You are here

Logic Pro: Adding Audio To Video

Apple Logic Pro X Tips & Techniques By Stephen Bennett
Published December 2021

Screen 1: Configuring the video display.Screen 1: Configuring the video display.

Logic Pro X contains everything you need to add high‑quality audio to your videos. Let's find out how...

Logic Pro X may not be the first DAW you think of for working with visual media, but it is in fact more than capable of creating sophisticated soundtracks for video content. In fact, its close integration with Final Cut Pro makes it the ideal DAW if you are working with that particular non‑linear editor (NLE).

Lock & Load

To get a movie into Logic, just drag the file onto the Arrange page. You’ll be asked to open the movie and whether you want to extract the audio track — this is probably a good idea. Depending on the file, Logic may also complain that the default frame rate isn’t the same as the imported movie, so you should choose the option that conforms the Project’s frame rate to the video’s. This will then load the video into a separate window and place its audio on a new track. Depending on your computer, you may want to avoid using 4K+ resolution videos, although the latest Macs won’t break a sweat working with these. I find that 720x960 resolution is just fine, and Logic can import almost all the common video formats.

The Video window can then be resized, either by Ctrl‑clicking and selecting a preset size and location or by using the mouse and dragging it. When you’re working with audio and video, the positioning of content in absolute time is essential. Movie time is usually measured in SMPTE timecode values of hours, minutes, seconds and frames, so open the Preferences from the Logic Pro menu and choose Display Time as SMPTE, with or without subframes depending on how much resolution you require. If you Ctrl‑click on the control bar and change the LCD to Time, these preference changes will then be reflected in the Time window. It’s useful to have a timecode display running alongside your video, so create a Transport Float from the Window menu, Ctrl‑click on it, set the LCD to Time and de‑select every other option. This creates a resizable timecode window. Next, click on the downward arrow on the right and select Open Giant Time Display (Screen 1). This generates a nice timecode window that you can place under your video. These window positions can be saved as Screensets from the numerical menu to the left of the Help menu.

If you click on the Global Tracks button, you’ll see the movie path already there, and dragging this area down should display thumbnails of the video.
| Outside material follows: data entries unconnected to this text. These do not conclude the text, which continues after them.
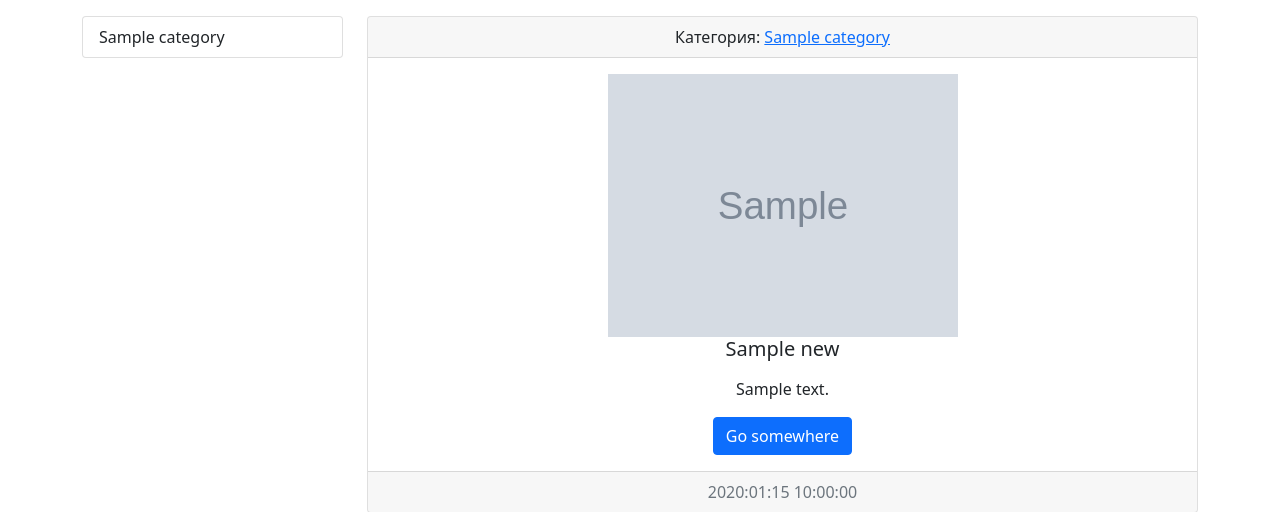
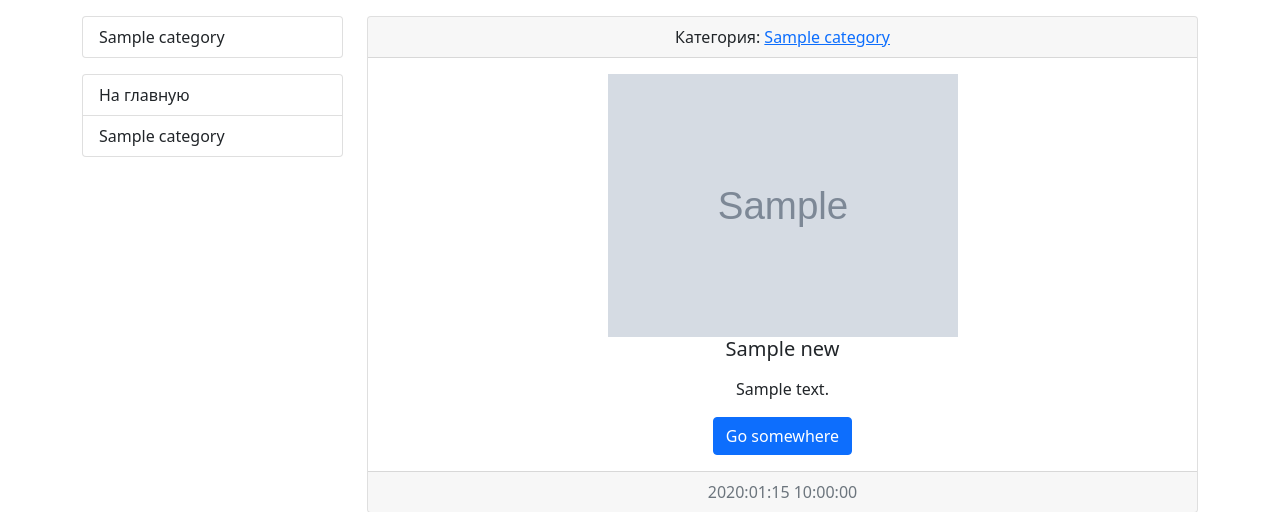
Before and after one commit to kylr42/djangoProject, a Django app: page / in a window 1280 px wide. Shown: the part 56-568 px from the top of the page. Run offline with Django 3.2, Linux system fonts and the light colour scheme; tables that the repository leaves empty hold one stand-in row (values such as "Sample post"); grey boxes marked "Sample" are stand-in pictures.

Commit message:
add custom template tags

```diff
--- a/news/templates/news/index.html
+++ b/news/templates/news/index.html
@@ -5,20 +5,10 @@
 {% endblock %}
 
 {% block sidebar %}
-    <div class="col-md-3">
-        <div class="list-group">
-            {% for category in categories %}
-              <a href="{% url 'category' category.pk %}"
-                 class="list-group-item list-group-item-action">
-                  {{ category.title }}
-              </a>
-            {% endfor %}
-        </div>
-    </div>
+    {% include 'inc/_sidebar.html' %}
 {% endblock %}
 
 {% block content %}
-    <div class="col-md-9">
     {% for item in news %}
         <div class="card text-center mb-3">
           <div class="card-header">
@@ -51,5 +41,4 @@
         {% empty %}
         Oops...
     {% endfor %}
-    </div>
 {% endblock %}
--- /dev/null
+++ b/news/templates/news/list_categories.html
@@ -0,0 +1,12 @@
+<div class="list-group mt-3">
+    <a href="{% url 'home' %}"
+       class="list-group-item list-group-item-action">
+        {{ arg1 }} {{ arg2 }}
+    </a>
+    {% for category in categories %}
+    <a href="{% url 'category' category.pk %}"
+     class="list-group-item list-group-item-action">
+        {{ category.title }}
+    </a>
+    {% endfor %}
+</div>
--- /dev/null
+++ b/news/templatetags/news_tags.py
@@ -0,0 +1,15 @@
+from django import template
+from news.models import Category
+
+register = template.Library()
+
+
+@register.simple_tag()
+def get_categories():
+	return Category.objects.all()
+
+
+@register.inclusion_tag('news/list_categories.html')
+def show_categories(arg1='Hello', arg2='World'):
+	categories = Category.objects.all()
+	return {'categories': categories, 'arg1': arg1, 'arg2': arg2}
--- a/news/views.py
+++ b/news/views.py
@@ -5,22 +5,18 @@ from .models import News, Category
 
 def index(request):
 	news = News.objects.all()
-	categories = Category.objects.all()
 	context = {
 		'news': news,
 		'title': 'Список новостей',
-		'categories': categories,
 	}
 	return render(request, 'news/index.html', context)
 
 
 def get_category(request, category_id):
 	news = News.objects.filter(category_id=category_id)
-	categories = Category.objects.all()
 	category = Category.objects.get(pk=category_id)
 	context = {
 		'news': news,
-		'categories': categories,
 		'category': category,
 	}
 	return render(request, 'news/category.html', context)
--- a/templates/base.html
+++ b/templates/base.html
@@ -15,8 +15,12 @@
     {#  ==============  CONTENT BLOCK  =============   #}
     <div class="container mt-3">
         <div class="row">
-            {% block sidebar %} SIDEBAR {% endblock %}
-            {% block content %} CONTENT {% endblock %}
+            <div class="col-md-3">
+                {% block sidebar %} SIDEBAR {% endblock %}
+            </div>
+            <div class="col-md-9">
+                {% block content %} CONTENT {% endblock %}
+            </div>
         </div>
     </div>
 
--- /dev/null
+++ b/templates/inc/_sidebar.html
@@ -0,0 +1,12 @@
+{% load news_tags %}
+<div class="list-group">
+    {% get_categories as categories %}
+     {% for category in categories %}
+      <a href="{% url 'category' category.pk %}"
+         class="list-group-item list-group-item-action">
+          {{ category.title }}
+      </a>
+    {% endfor %}
+</div>
+
+{% show_categories 'На' 'главную'%}
```
Also changed, not shown: news/templates/news/category.html (+1 -12 lines), news/migrations/0005_alter_news_category.py (added), news/templatetags/__init__.py (added). Lines whose indentation alone changed are shown as unchanged.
You should Ctrl‑click and open the Marker Global track while you’re here, as Markers can help when moving around lengthy sections of footage. You can also auto‑create Markers from scene cuts or Marquee selections from the Navigate/Other menu.

Moving Pictures

If you’re a seasoned Logic user, you probably have strategies for moving Events and Regions around, but there are some specific tools that are...

You are reading one of the locked Subscriber-only articles from our latest 5 issues.

You've read some of this article for free, so to continue reading...

  • Log in - if you have a Subscription you bought from SOS.
  • Buy & Download this Single Article in PDF format £1.00 GBP$1.49 USD
    For less than the price of a coffee, buy now and immediately download to your computer or smartphone.
  • Buy & Download the Full Issue PDF 
    Our 'full SOS magazine' for smartphone/tablet/computer. More info...
  • Buy a DIGITAL subscription (or Print + Digital)
    Instantly unlock ALL premium web articles! Visit our ShopStore.

Claim your FREE 170-page digital publication
from the makers of Sound On SoundCLICK HERE

Buy Related Tutorial Videos

  • Dolby Atmos & Spatial Audio Explored
  • What's New in Logic Pro 10.7
  • Logic Pro Templates and Project Management
  • Logic Pro Advanced Mixing
  • Sound Design, Synthesis and Sampling
  • More Logic Pro All Star Tips 'N Tricks
  • Logic Pro 10.6 100 - What New in Logic Pro 10.6
  • Logic Remote